By Stretch of Limb — or stir of Lid —
An independent One —
Was ever idleness like This?
Upon a Bank of Stone
To bask the Centuries away —
Nor once look up — for Noon?
F463 (1862) J654
For many of us our most famous day will be the one where we don’t wake up. The news will go out and people who haven’t thought of you in years will suddenly tweet about your penchant for tortilla chips and ice cream. In discussing the long and famous sleep, Dickinson here takes another look here at what it means to be dead. For a rather Gothic poet, she expresses a surprisingly mellow view of the experience.

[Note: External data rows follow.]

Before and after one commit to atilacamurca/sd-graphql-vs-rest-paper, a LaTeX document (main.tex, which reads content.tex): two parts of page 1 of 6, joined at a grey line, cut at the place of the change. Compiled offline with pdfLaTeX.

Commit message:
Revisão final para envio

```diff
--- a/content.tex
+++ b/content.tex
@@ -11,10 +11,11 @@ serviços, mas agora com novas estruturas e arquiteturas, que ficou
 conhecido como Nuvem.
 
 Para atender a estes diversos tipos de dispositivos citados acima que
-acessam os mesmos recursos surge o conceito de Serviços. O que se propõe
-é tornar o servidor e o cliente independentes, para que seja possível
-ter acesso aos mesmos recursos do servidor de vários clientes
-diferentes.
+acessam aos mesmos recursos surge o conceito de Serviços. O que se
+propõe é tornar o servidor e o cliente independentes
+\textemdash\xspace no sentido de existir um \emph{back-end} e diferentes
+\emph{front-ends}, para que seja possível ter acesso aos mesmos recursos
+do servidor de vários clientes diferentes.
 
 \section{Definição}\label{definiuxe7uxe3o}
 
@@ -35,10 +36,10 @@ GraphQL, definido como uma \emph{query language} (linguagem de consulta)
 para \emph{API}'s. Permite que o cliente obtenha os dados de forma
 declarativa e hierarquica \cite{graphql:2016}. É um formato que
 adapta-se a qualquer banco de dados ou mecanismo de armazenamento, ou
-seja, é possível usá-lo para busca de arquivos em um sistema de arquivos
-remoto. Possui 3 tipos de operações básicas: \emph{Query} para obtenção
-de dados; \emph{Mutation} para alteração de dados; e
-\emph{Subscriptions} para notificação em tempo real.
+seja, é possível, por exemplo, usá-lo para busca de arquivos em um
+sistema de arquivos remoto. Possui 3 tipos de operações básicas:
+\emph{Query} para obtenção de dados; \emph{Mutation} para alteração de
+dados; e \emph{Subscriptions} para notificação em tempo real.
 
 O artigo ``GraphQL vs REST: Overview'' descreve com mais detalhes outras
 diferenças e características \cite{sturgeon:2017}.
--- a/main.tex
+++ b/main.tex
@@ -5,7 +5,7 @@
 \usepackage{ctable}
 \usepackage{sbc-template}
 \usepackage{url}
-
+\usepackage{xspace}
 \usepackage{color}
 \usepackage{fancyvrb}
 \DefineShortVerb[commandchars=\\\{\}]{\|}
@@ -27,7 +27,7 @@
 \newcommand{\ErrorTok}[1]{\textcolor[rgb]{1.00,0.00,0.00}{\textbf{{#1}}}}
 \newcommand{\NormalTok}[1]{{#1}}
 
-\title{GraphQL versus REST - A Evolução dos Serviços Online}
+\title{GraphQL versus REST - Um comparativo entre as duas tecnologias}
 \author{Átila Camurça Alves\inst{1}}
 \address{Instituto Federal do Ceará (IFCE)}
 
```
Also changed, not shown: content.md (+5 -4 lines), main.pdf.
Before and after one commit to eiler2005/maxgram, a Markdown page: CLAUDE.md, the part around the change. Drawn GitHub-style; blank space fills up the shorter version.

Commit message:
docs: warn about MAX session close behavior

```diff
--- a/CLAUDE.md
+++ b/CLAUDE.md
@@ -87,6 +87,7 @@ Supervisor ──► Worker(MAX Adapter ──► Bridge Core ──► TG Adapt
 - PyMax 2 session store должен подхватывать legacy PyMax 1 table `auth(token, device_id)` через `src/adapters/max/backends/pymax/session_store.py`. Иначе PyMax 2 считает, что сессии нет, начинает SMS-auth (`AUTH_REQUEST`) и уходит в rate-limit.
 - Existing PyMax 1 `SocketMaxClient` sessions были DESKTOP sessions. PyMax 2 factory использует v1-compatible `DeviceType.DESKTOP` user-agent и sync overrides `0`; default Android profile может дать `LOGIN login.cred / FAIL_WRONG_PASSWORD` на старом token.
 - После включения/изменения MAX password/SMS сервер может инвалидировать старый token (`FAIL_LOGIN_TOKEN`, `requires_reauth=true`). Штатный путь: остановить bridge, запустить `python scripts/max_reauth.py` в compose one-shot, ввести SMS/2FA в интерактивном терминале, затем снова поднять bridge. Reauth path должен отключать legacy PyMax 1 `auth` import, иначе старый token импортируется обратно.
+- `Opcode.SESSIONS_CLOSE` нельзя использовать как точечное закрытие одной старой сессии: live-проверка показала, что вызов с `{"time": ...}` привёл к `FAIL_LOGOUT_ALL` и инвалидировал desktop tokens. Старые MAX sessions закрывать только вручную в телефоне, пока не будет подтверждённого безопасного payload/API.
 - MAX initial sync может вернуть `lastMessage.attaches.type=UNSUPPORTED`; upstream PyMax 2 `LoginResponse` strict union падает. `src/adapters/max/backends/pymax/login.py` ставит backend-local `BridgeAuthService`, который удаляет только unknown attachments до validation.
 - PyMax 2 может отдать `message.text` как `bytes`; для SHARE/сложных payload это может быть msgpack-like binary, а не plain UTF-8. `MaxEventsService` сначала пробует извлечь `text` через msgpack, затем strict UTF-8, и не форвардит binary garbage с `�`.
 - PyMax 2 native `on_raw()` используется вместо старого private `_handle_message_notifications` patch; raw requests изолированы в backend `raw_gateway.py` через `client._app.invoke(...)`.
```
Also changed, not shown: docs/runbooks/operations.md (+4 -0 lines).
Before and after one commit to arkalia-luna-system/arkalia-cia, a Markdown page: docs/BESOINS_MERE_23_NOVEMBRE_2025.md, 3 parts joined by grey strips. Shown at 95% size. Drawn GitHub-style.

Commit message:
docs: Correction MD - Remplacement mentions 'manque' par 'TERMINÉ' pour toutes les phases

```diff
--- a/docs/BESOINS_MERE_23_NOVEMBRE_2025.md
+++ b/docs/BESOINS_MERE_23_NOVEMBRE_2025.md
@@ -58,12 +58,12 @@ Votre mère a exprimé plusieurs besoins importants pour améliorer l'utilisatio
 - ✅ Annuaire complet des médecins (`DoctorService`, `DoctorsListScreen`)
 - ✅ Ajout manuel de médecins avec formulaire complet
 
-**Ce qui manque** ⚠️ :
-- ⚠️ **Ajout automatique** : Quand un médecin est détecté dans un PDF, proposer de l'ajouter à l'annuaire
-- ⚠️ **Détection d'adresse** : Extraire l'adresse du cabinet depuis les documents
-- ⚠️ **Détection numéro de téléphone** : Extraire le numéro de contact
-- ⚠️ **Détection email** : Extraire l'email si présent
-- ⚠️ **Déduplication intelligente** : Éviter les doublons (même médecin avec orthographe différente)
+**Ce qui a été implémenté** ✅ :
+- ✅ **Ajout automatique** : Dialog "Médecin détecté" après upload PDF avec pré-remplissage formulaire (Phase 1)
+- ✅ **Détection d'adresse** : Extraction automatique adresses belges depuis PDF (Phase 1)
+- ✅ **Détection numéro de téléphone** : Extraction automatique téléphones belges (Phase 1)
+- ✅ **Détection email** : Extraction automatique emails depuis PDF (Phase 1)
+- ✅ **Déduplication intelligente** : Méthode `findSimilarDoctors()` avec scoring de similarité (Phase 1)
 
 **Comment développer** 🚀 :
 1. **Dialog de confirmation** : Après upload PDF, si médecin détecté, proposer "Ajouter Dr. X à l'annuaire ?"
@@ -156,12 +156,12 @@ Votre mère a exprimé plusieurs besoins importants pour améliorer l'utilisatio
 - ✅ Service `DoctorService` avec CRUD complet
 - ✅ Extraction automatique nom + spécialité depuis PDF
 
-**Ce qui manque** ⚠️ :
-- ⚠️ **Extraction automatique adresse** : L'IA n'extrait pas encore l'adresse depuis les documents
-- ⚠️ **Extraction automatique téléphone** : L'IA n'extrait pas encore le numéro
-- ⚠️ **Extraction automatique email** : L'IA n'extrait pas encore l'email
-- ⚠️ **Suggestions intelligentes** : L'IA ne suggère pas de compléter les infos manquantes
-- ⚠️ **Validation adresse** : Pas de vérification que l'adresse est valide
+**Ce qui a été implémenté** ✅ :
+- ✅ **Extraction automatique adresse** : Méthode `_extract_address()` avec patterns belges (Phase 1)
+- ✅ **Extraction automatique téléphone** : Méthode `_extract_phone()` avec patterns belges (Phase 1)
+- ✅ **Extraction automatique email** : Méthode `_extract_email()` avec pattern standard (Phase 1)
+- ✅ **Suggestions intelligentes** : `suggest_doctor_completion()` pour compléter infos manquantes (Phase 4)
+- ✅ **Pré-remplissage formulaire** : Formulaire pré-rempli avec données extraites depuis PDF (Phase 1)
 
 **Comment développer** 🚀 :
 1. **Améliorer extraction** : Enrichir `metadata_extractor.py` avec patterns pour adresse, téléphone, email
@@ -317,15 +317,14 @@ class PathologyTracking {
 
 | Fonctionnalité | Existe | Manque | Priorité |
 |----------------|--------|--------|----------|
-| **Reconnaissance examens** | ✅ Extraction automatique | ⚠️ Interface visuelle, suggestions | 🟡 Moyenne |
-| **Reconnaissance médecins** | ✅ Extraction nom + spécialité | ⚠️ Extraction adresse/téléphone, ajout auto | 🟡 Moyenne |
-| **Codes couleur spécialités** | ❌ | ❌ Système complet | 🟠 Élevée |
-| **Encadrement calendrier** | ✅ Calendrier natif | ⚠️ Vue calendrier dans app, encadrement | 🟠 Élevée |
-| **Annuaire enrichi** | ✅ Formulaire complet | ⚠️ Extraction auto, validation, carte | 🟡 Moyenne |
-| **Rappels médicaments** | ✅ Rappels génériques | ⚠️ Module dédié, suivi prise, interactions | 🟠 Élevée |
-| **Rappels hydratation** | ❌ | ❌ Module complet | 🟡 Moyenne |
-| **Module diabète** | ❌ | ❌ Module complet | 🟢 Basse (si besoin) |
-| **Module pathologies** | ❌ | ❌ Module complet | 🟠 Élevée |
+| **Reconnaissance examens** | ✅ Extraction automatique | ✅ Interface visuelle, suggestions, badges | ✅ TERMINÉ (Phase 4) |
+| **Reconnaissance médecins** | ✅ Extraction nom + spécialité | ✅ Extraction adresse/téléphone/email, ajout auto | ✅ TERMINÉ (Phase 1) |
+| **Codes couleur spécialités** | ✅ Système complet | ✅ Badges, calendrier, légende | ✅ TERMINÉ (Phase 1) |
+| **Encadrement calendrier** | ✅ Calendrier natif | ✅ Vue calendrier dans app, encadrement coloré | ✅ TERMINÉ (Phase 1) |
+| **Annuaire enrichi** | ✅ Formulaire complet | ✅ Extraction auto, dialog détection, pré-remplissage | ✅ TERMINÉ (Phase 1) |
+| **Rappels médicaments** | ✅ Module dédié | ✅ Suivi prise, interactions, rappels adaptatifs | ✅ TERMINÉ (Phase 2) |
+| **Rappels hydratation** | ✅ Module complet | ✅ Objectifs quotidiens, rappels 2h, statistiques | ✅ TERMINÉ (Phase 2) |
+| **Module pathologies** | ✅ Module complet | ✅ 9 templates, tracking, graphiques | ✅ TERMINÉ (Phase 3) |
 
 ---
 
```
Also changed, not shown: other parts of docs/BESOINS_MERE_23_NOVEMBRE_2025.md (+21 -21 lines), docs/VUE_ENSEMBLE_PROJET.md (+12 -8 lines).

The (probably) hypothetical subject of the poem died in bed during the night. Consequently she’s not yawning or trying to open her eyes when morning arrives. Her sleep is “independent” now, no longer needing either her or her bed. It has taken over now, leading its own idle existence through the corpse.
Dickinson conveyed a similar sense of being in for a long, long sleep in F124, “Safe in their alabaster chambers.” In that poem the “meek members of the Resurrection” are “Untouched by morning – / And untouched by noon” and will be sleeping there while “Worlds scoop their Arcs – / And firmaments – row.” Perhaps her sleepers simply didn’t hear the trumpet call of Resurrection and so continue sleeping century after century, but I think it more likely that Dickinson is suggesting that you could wait forever for that trumpet to blow. In this poem the dead are also going to sleep for centuries. Having missed the morning wake-up call, they sleep through noon as well with no indication that they will ever wake up or be raised.
Being dead is not a bad thing, though. In F124 the dead sleep in “alabaster chambers” with “Rafter of satin and roof of stone.” In the current one they “bask” on their bank of stone. It is an image we saw in F238, “How many times these low feet staggered,” with the “Indolent Housewife” lying in the daisies. In F417, “The Months have ends – the Years – a knot,” the earth tucks the dead into her “mysterious Drawers” where they will have “An ultimate Repose.” See? It’s just like sleeping …
The first line of the poem is a ‘dead’ giveaway as to this theme: It stretches on and on and simplty cannot be hurried. The dashes slow it down as do the word sounds. But once we get past that great slowdown, the poem picks up to a normal pace. The last two lines practically trip off the tongue.
Another version of the poem reads “Within a hut of stone” rather than “Upon a Bank of Stone.” I think the “Bank” is better for we picture the sleeper in her tomb as if she were asleep on a riverbank rather than shut up in a little hut.